▶ _EXERCISE DETAILS_
Where the data below has the string "border", return the whole line.

▶ _RAW DATA_
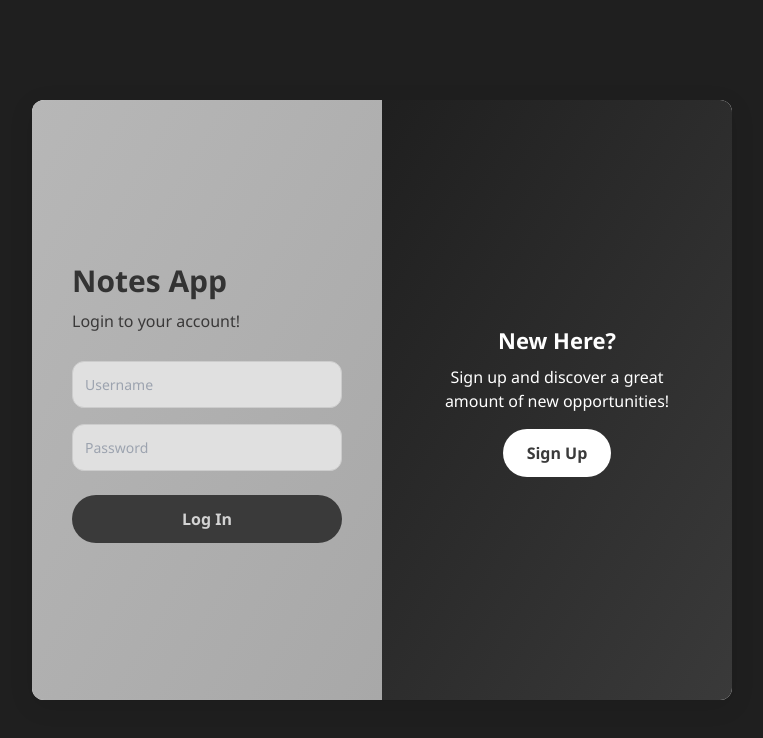
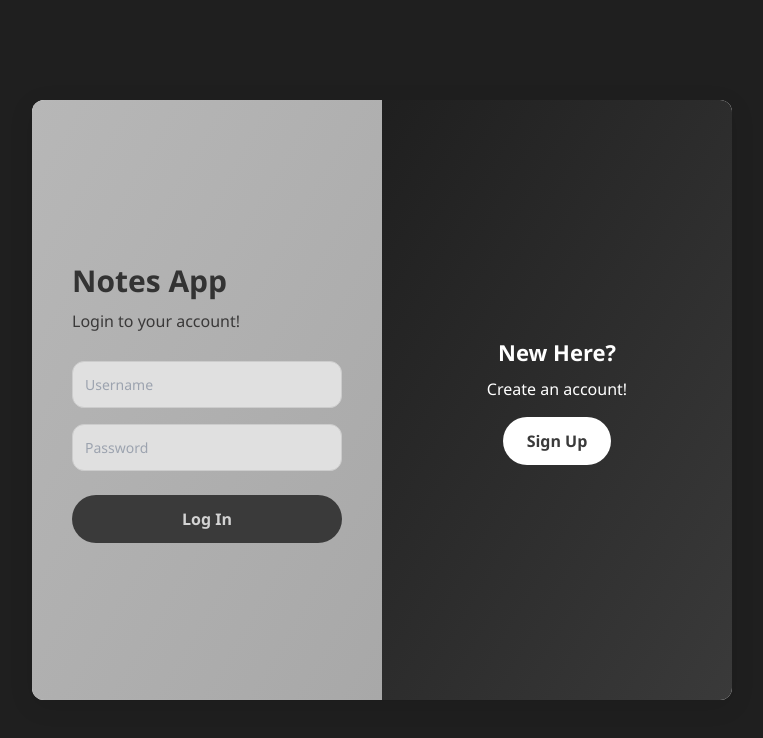
Before and after one commit to Brock-Saunders/COP4331_LargeProject_16, a React (Vite) app in the folder frontend/: page / in a window 1280 px wide. Shown: the top 738 px of the page, without its empty margins (258-1021 px from the left). Built offline with nearby package versions, Linux system fonts and the light colour scheme.

Commit message:
changed message above sign up

```diff
--- a/frontend/src/components/Login.tsx
+++ b/frontend/src/components/Login.tsx
@@ -103,7 +103,7 @@ function Login({ onLogin }: LoginProps) {
         </div>
         <div className="login-right">
           <h2 className="new-here-heading">New Here?</h2>
-          <p>Sign up and discover a great amount of new opportunities!</p>
+          <p>Create an account!</p>
           <a href="/register" className="signup-button">Sign Up</a>
         </div>
       </div>
```
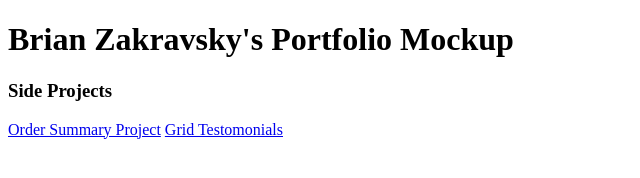
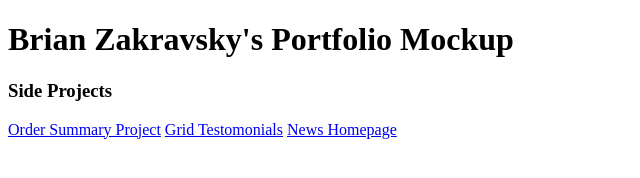
Before and after one commit to bzakura/bzakura.github.io, a plain HTML site: page index.html in a window 1280 px wide. Shown: the whole page, without its empty margins (0-640 px from the left). Drawn offline with Linux system fonts and the light colour scheme.

Commit message:
Update index.html

```diff
--- a/index.html
+++ b/index.html
@@ -11,5 +11,6 @@
     <h3>Side Projects</h3>
     <a href="https://bzakura.github.io/order-summary/">Order Summary Project</a>
     <a href="https://bzakura.github.io/grid-testimonials/">Grid Testomonials</a>
+     <a href="https://bzakura.github.io/news-homepage/">News Homepage</a>
 </body>
 </html>
```
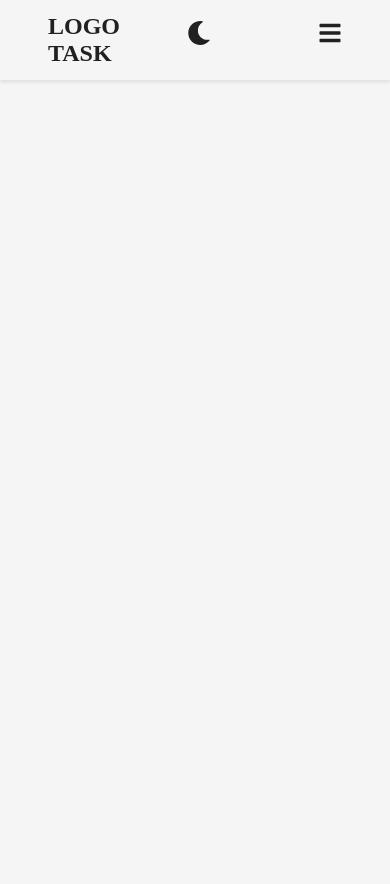
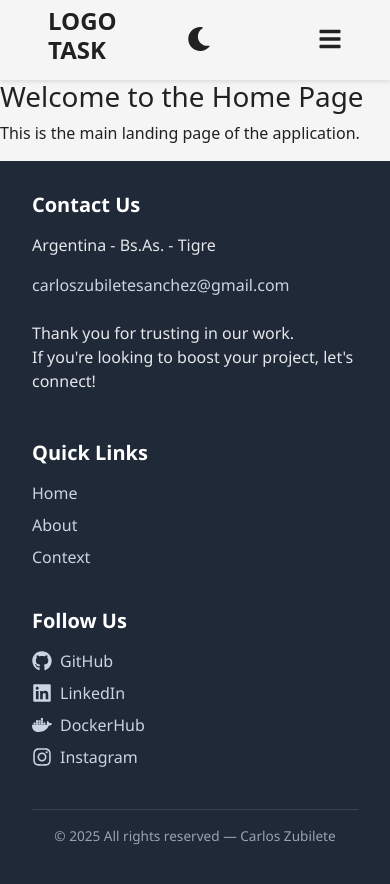
Before and after one commit to CarlosZubilete/Front-Todo, a React (Vite) app: page / in a window 390 px wide. Shown: the top 884 px of the page. Before the commit the page ends 844 px from the top, so only its background shows below. Built offline with nearby package versions, Linux system fonts and the light colour scheme.

Commit message:
feat: add footer component with responsive design and update routing

```diff
--- a/package.json
+++ b/package.json
@@ -10,9 +10,11 @@
     "preview": "vite preview"
   },
   "dependencies": {
+    "bootstrap": "^5.3.8",
     "react": "19.2.0",
     "react-dom": "19.2.0",
     "react-icons": "5.5.0",
+    "react-router": "7.9.6",
     "react-router-dom": "7.9.6"
   },
   "devDependencies": {
--- a/src/App.tsx
+++ b/src/App.tsx
@@ -1,6 +1,8 @@
 import { useEffect, useState } from "react";
 import "./App.css";
 import Nav from "./components/Nav/Nav";
+import Footer from "./components/Footer/Footer";
+import { Outlet } from "react-router";
 
 function App() {
   const [isDarkMode, setIsDarkMode] = useState<boolean>(false);
@@ -19,6 +21,11 @@ function App() {
   return (
     <div className="App">
       <Nav toggleTheme={toggleTheme} isDarkMode={isDarkMode} />
+      {/* Other components will be rendered here via routing */}
+      <main>
+        <Outlet />
+      </main>
+      <Footer />
     </div>
   );
 }
--- /dev/null
+++ b/src/components/Footer/Footer.css
@@ -0,0 +1,94 @@
+.footer {
+  /* border: 2px solid red; */
+  background-color: var(--footer-bg);
+  color: var(--footer-text);
+  padding: 2rem;
+  font-family: "Segoe UI", sans-serif;
+}
+
+.footer__content {
+  display: grid;
+  grid-template-columns: 1fr;
+  gap: 2rem;
+}
+
+.footer__section {
+  display: flex;
+  flex-direction: column;
+}
+
+.footer__title {
+  font-size: 1.25rem;
+  margin-bottom: 1rem;
+  color: var(--footer-title);
+  font-weight: 600;
+}
+
+.footer__description {
+  line-height: 1.6;
+  font-size: 0.95rem;
+  color: var(--footer-desc);
+}
+
+.footer__list {
+  /* border: 1px solid red; */
+  display: flex;
+  flex-direction: column;
+  list-style: none;
+  padding: 0;
+  margin: 0;
+}
+
+.footer__link {
+  /* border: 1px solid red; */
+  color: var(--footer-link);
+  text-decoration: none;
+  margin-bottom: 0.5rem;
+  display: inline-block;
+  transition: color 0.3s ease;
+}
+
+.footer__link:hover {
+  color: var(--footer-link-hover);
+  text-decoration: underline;
+}
+
+.footer__social-list {
+  list-style: none;
+  padding: 0;
+  margin: 0;
+}
+
+.footer__social-link {
+  display: flex;
+  align-items: center;
+  color: var(--footer-link);
+  margin-bottom: 0.5rem;
+  text-decoration: none;
+  transition: color 0.3s ease;
+}
+
+.footer__social-link:hover {
+  color: var(--footer-social-link-hover);
+}
+
+.footer__icon {
+  font-size: 1.25rem;
+  margin-right: 0.5rem;
+}
+
+.footer__bottom {
+  margin-top: 2rem;
+  text-align: center;
+  border-top: 1px solid var(--footer-border);
+  padding-top: 1rem;
+  font-size: 0.85rem;
+  color: var(--footer-bottom-text);
+}
+
+/* Responsive Design */
+@media (min-width: 768px) {
+  .footer__content {
+    grid-template-columns: repeat(3, 1fr);
+  }
+}
--- /dev/null
+++ b/src/components/Footer/Footer.tsx
@@ -0,0 +1,91 @@
+import "./Footer.css";
+import { FaGithub, FaInstagram, FaLinkedin, FaDocker } from "react-icons/fa";
+import { Link } from "react-router-dom";
+// import type { ReactNode } from "react";
+import { links } from "../Nav/links.json";
+import { networks } from "./networks.json";
+import type { JSX } from "react";
+
+type LinkProps = {
+  id: number;
+  label: string;
+  href: string;
+};
+
+const Footer = () => {
+  // Map social media labels to their corresponding icons
+  const iconMap: Record<string, JSX.Element> = {
+    GitHub: <FaGithub className="footer__icon" />,
+    LinkedIn: <FaLinkedin className="footer__icon" />,
+    DockerHub: <FaDocker className="footer__icon" />,
+    Instagram: <FaInstagram className="footer__icon" />,
+  };
+
+  return (
+    <footer className="footer">
+      <div className="footer__content">
+        <div className="footer__section footer__about">
+          <h2 className="footer__title">Contact Us</h2>
+          <p className="footer__location">Argentina - Bs.As. - Tigre</p>
+          <p className="footer__email">
+            <a
+              href="mailto:carloszubiletesanchez@gmail.com"
+              className="footer__link"
+            >
+              carloszubiletesanchez@gmail.com
+            </a>
+          </p>
+          <p className="footer__message">
+            Thank you for trusting in our work.
+            <br />
+            If you're looking to boost your project, let's connect!
+          </p>
+        </div>
+
+        <div className="footer__section footer__links">
+          <h2 className="footer__title">Quick Links</h2>
+          <div className="footer__list">
+            {links.map((link: LinkProps) => {
+              return (
+                <Link key={link.id} to={link.href} className="footer__link">
+                  {link.label}
+                </Link>
+              );
+            })}
+          </div>
+        </div>
+
+        <div className="footer__section footer__social">
+          <h2 className="footer__title">Follow Us</h2>
+          <ul className="footer__social-list">
+            {(() => {
+              return networks.map((network: LinkProps) => (
+                <li key={network.id}>
+                  <a
+                    target="_blank"
+                    rel="noreferrer"
+                    href={network.href}
+                    className="footer__social-link"
+                  >
+                    {iconMap[network.label] ?? (
+                      <FaGithub className="footer__icon" />
+                    )}
+                    <span className="footer__social-text">{network.label}</span>
+                  </a>
+                </li>
+              ));
+            })()}
+          </ul>
+        </div>
+      </div>
+      {/* ANOTHER COLUMN */}
+      <div className="footer__bottom">
+        <p className="footer__copyright">
+          © 2025 All rights reserved — Carlos Zubilete
+        </p>
+      </div>
+    </footer>
+  );
+};
+
+export default Footer;
--- /dev/null
+++ b/src/components/Footer/networks.json
@@ -0,0 +1,24 @@
+{
+  "networks": [
+    {
+      "id": 1,
+      "label": "GitHub",
+      "href": "https://github.com/carloszubilete"
+    },
+    {
+      "id": 2,
+      "label": "LinkedIn",
+      "href": "https://www.linkedin.com/in/carlos-zubilete-sanchez/"
+    },
+    {
+      "id": 3,
+      "label": "DockerHub",
+      "href": "https://hub.docker.com/u/happykitten"
+    },
+    {
+      "id": 4,
+      "label": "Instagram",
+      "href": "https://www.instagram.com/_zubiletecarlos/"
+    }
+  ]
+}
--- /dev/null
+++ b/src/components/Home/Home.tsx
@@ -0,0 +1,10 @@
+const Home = () => {
+  return (
+    <div>
+      <h1>Welcome to the Home Page</h1>
+      <p>This is the main landing page of the application.</p>
+    </div>
+  );
+};
+
+export default Home;
--- a/src/components/Nav/links.json
+++ b/src/components/Nav/links.json
@@ -3,7 +3,7 @@
     {
       "id": 1,
       "label": "Home",
-      "href": "/Home"
+      "href": "/"
     },
     {
       "id": 2,
--- a/src/index.css
+++ b/src/index.css
@@ -41,6 +41,17 @@ html {
   --success: #16a34a;
   --warning: #d97706;
   --error: #dc2626;
+
+  /* Footer specific colors */
+  --footer-bg: #1f2937; /* dark slate for footer background (light mode) */
+  --footer-text: #e5e7eb; /* main footer text */
+  --footer-title: #ffffff; /* footer section titles */
+  --footer-desc: #cbd5e1; /* description and link color */
+  --footer-link: #cbd5e1; /* link color */
+  --footer-link-hover: #22d3ee; /* link hover (light) */
+  --footer-social-link-hover: #38bdf8; /* social icon hover (light) */
+  --footer-border: #374151; /* top border color */
+  --footer-bottom-text: #9ca3af; /* small footer bottom text */
 }
 
 .dark-mode {
@@ -74,6 +85,17 @@ html {
   --success: #3fb950;
   --warning: #e3b341;
   --error: #f85149;
+
+  /* Footer specific colors (dark mode) */
+  --footer-bg: #f9fafb; /* footer background becomes light in dark-mode theme */
+  --footer-text: #1f2937; /* main footer text in dark-mode */
+  --footer-title: #111827; /* footer section title in dark-mode */
+  --footer-desc: #374151; /* description/link color in dark-mode */
+  --footer-link: #374151;
+  --footer-link-hover: #0ea5e9; /* link hover (dark-mode) */
+  --footer-social-link-hover: #0284c7; /* social icon hover (dark-mode) */
+  --footer-border: #d1d5db; /* top border in dark-mode */
+  --footer-bottom-text: #6b7280; /* small footer bottom text in dark-mode */
 }
 
 body {
--- a/src/main.tsx
+++ b/src/main.tsx
@@ -1,13 +1,23 @@
-import { StrictMode } from "react";
 import { createRoot } from "react-dom/client";
+import { createBrowserRouter, RouterProvider } from "react-router-dom";
+import "bootstrap/dist/css/bootstrap.min.css";
 import "./index.css";
 import App from "./App.tsx";
-import { BrowserRouter } from "react-router-dom";
+import Home from "./components/Home/Home.tsx";
+
+const router = createBrowserRouter([
+  {
+    path: "/",
+    element: <App />,
+    children: [
+      {
+        index: true,
+        Component: Home,
+      },
+    ],
+  },
+]);
 
 createRoot(document.getElementById("root")!).render(
-  <StrictMode>
-    <BrowserRouter>
-      <App />
-    </BrowserRouter>
-  </StrictMode>
+  <RouterProvider router={router} />
 );
```
Also changed, not shown: 1 other file (tests, documents, lock files or other folders).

▶ _RESULT_
+  /* border: 2px solid red; */
+  /* border: 1px solid red; */
+  /* border: 1px solid red; */
+  border-top: 1px solid var(--footer-border);
+  --footer-border: #374151; /* top border color */
+  --footer-border: #d1d5db; /* top border in dark-mode */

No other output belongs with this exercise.